In the present study, a case of tirofiban-induced severe thrombocytopenia, or GIT, with secondary in-stent thrombosis and cerebral infarction following TPO treatment is reported. This example of the diagnosis and treatment of a case of ACS highlights the need for caution and careful monitoring of the clinical use of tirofiban and TPO in patients with ACS and recognition of the risk of tirofiban-induced thrombocytopenia.
A 68-year-old man presented in the Department of Cardiology on July 4th, 2012, Chinese PLA General Hospital (Beijing, China), with paroxysmal chest depression of 1-month duration. The patient had a past medical history of hypertension, and was not allergic to any medication. After admission, the patient began to receive dual antiplatelet therapy with aspirin (100 mg, Bayer AG, Leverkusen, Germany) and clopidogrel (75 mg, Sanofi Pharmaceutical Co., Ltd., Hangzhou, China) without heparin (SPH No. 1 Biochemical & Pharmaceutical Co., Ltd., Shanghai). Patient informed consent was obtained for the present study.

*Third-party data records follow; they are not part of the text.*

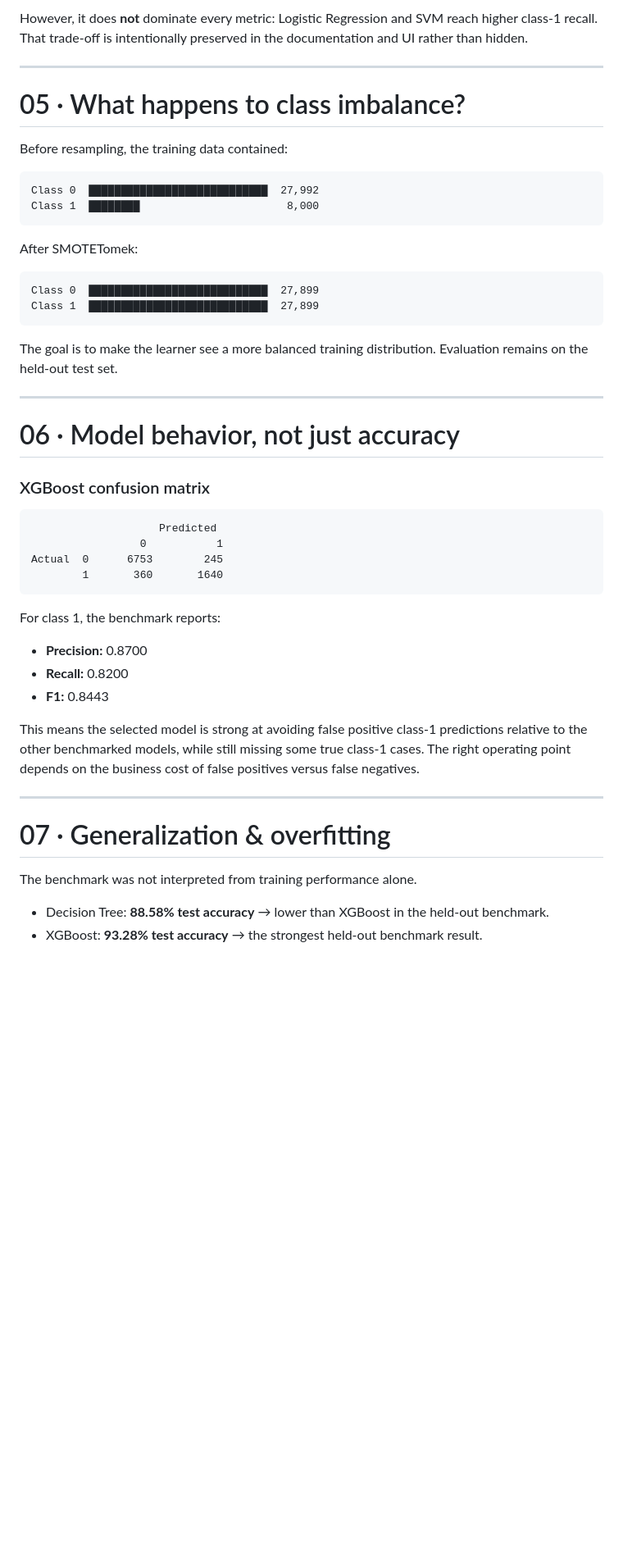
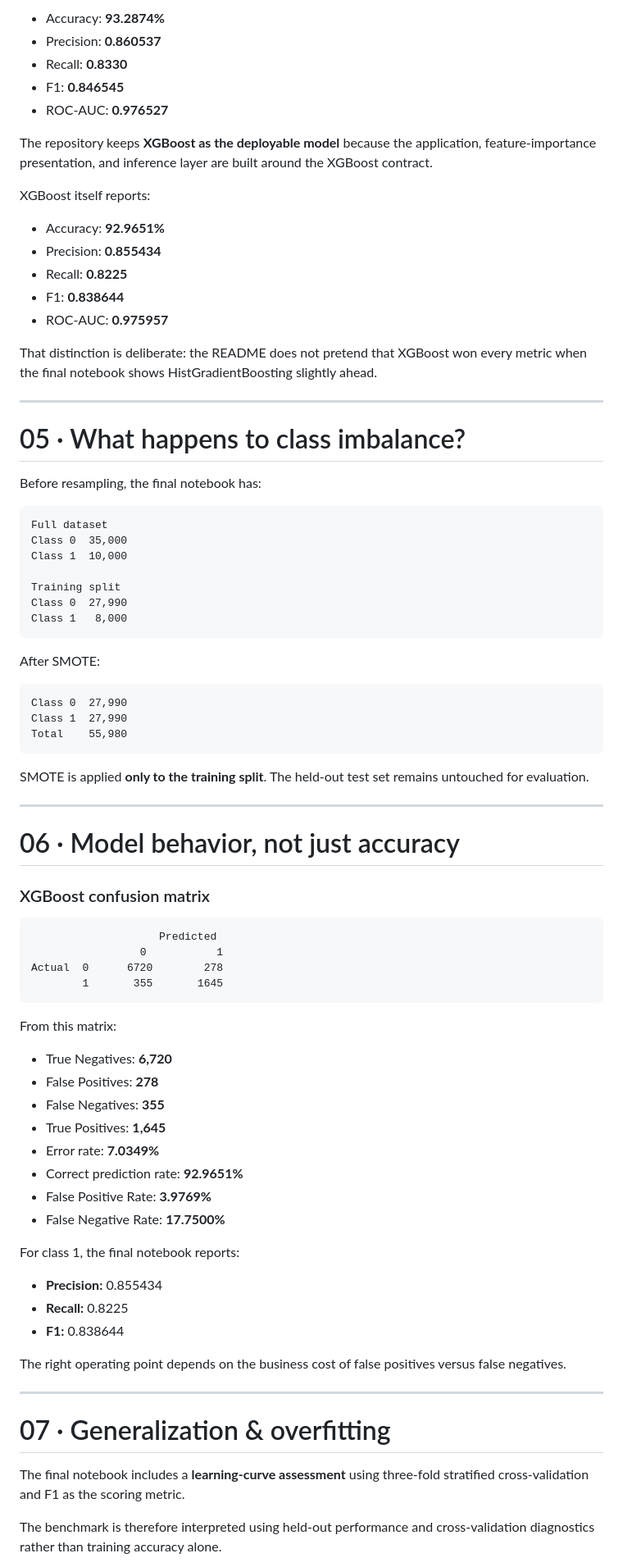
Before and after one commit to engyusufayman06/loan-prediction-nti, a Markdown page: README.md, the part around one of its changes. Shown at 82% size. Drawn GitHub-style; blank space fills up the shorter version.

Commit message:
Align README with final notebook benchmark, pipeline, feature engineering and diagnostics

````diff
--- a/README.md
+++ b/README.md
@@ -191,25 +223,47 @@ XGBoost is selected for this project because it leads the benchmark on **test ac
 
-However, it does **not** dominate every metric: Logistic Regression and SVM reach higher class-1 recall. That trade-off is intentionally preserved in the documentation and UI rather than hidden.
+- Accuracy: **93.2874%**
+- Precision: **0.860537**
+- Recall: **0.8330**
+- F1: **0.846545**
+- ROC-AUC: **0.976527**
+
+The repository keeps **XGBoost as the deployable model** because the application, feature-importance presentation, and inference layer are built around the XGBoost contract.
+
+XGBoost itself reports:
+
+- Accuracy: **92.9651%**
+- Precision: **0.855434**
+- Recall: **0.8225**
+- F1: **0.838644**
+- ROC-AUC: **0.975957**
+
+That distinction is deliberate: the README does not pretend that XGBoost won every metric when the final notebook shows HistGradientBoosting slightly ahead.
 
 ---
 
 # 05 · What happens to class imbalance?
 
-Before resampling, the training data contained:
+Before resampling, the final notebook has:
 
 ```text
-Class 0  ████████████████████████████  27,992
-Class 1  ████████                       8,000
+Full dataset
+Class 0  35,000
+Class 1  10,000
+
+Training split
+Class 0  27,990
+Class 1   8,000
 ```
 
-After SMOTETomek:
+After SMOTE:
 
 ```text
-Class 0  ████████████████████████████  27,899
-Class 1  ████████████████████████████  27,899
+Class 0  27,990
+Class 1  27,990
+Total    55,980
 ```
 
-The goal is to make the learner see a more balanced training distribution. Evaluation remains on the held-out test set.
+SMOTE is applied **only to the training split**. The held-out test set remains untouched for evaluation.
 
 ---
 
@@ -220,24 +274,34 @@ The goal is to make the learner see a more balanced training distribution. Evalu
 ```text
                     Predicted
                  0           1
-Actual  0      6753        245
-        1       360       1640
+Actual  0      6720        278
+        1       355       1645
 ```
 
-For class 1, the benchmark reports:
+From this matrix:
 
-- **Precision:** 0.8700
-- **Recall:** 0.8200
-- **F1:** 0.8443
+- True Negatives: **6,720**
+- False Positives: **278**
+- False Negatives: **355**
+- True Positives: **1,645**
+- Error rate: **7.0349%**
+- Correct prediction rate: **92.9651%**
+- False Positive Rate: **3.9769%**
+- False Negative Rate: **17.7500%**
 
-This means the selected model is strong at avoiding false positive class-1 predictions relative to the other benchmarked models, while still missing some true class-1 cases. The right operating point depends on the business cost of false positives versus false negatives.
+For class 1, the final notebook reports:
+
+- **Precision:** 0.855434
+- **Recall:** 0.8225
+- **F1:** 0.838644
+
+The right operating point depends on the business cost of false positives versus false negatives.
 
 ---
 
 # 07 · Generalization & overfitting
 
-The benchmark was not interpreted from training performance alone.
+The final notebook includes a **learning-curve assessment** using three-fold stratified cross-validation and F1 as the scoring metric.
 
-- Decision Tree: **88.58% test accuracy** → lower than XGBoost in the held-out benchmark.
-- XGBoost: **93.28% test accuracy** → the strongest held-out benchmark result.
+The benchmark is therefore interpreted using held-out performance and cross-validation diagnostics rather than training accuracy alone.
 
````
Also changed, not shown: other parts of README.md (+152 -84 lines).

Five days after admission, coronary angiography (GE Medical Systems Ltd., Chalfont St Giles, UK) detected a 50% stenosis at the proximal left anterior descending artery, 30% stenosis at the proximal circumflex branch, and 90% stenosis at the mid-portion of the right coronary artery. A sirolimus-eluting stent (3.5×21 mm; Cypher™; Cordis Corporation, Bridgewater Township, NJ, USA) was implanted at the right coronary artery and the patient received a total of 10,500 units of heparin (SPH No. 1 Biochemical & Pharmaceutical Co., Ltd.,). During the surgical procedure, the patient displayed coronary slow flow, and tirofiban (8 ml/h, total 0.4 mg; Great Medical China Co., Ltd., Wuhan, Hubei, China) was administered intravenously. At 8 h after the procedure, the platelet count of the patient decreased from 234×109/l to 10×109/l, while hemoglobin levels, clotting function, and hepatic and renal functions were normal. When the platelet count was repeated, manually, a further reduction to 3×109/l was noted. All antiplatelet and antithrombotic agents were discontinued immediately, and following consultation with a hematologist, 40 mg methylprednisolone (Pfizer Inc., New York, NY, USA) and 1 unit platelets were administered intravenously, and 15,000 units TPO (3S Bio Inc., Hong Kong, China) were injected subcutaneously once daily. The platelet count rose to 34×109/l after 48 h and to 71×109/l after 4 days of treatment. TPO was discontinued (total of 60,000 IU), and aspirin, clopidogrel and a low-molecular-weight heparin (60 mg, twice a day, Sanofi Pharmaceutical Co., Ltd.) therapy were administered.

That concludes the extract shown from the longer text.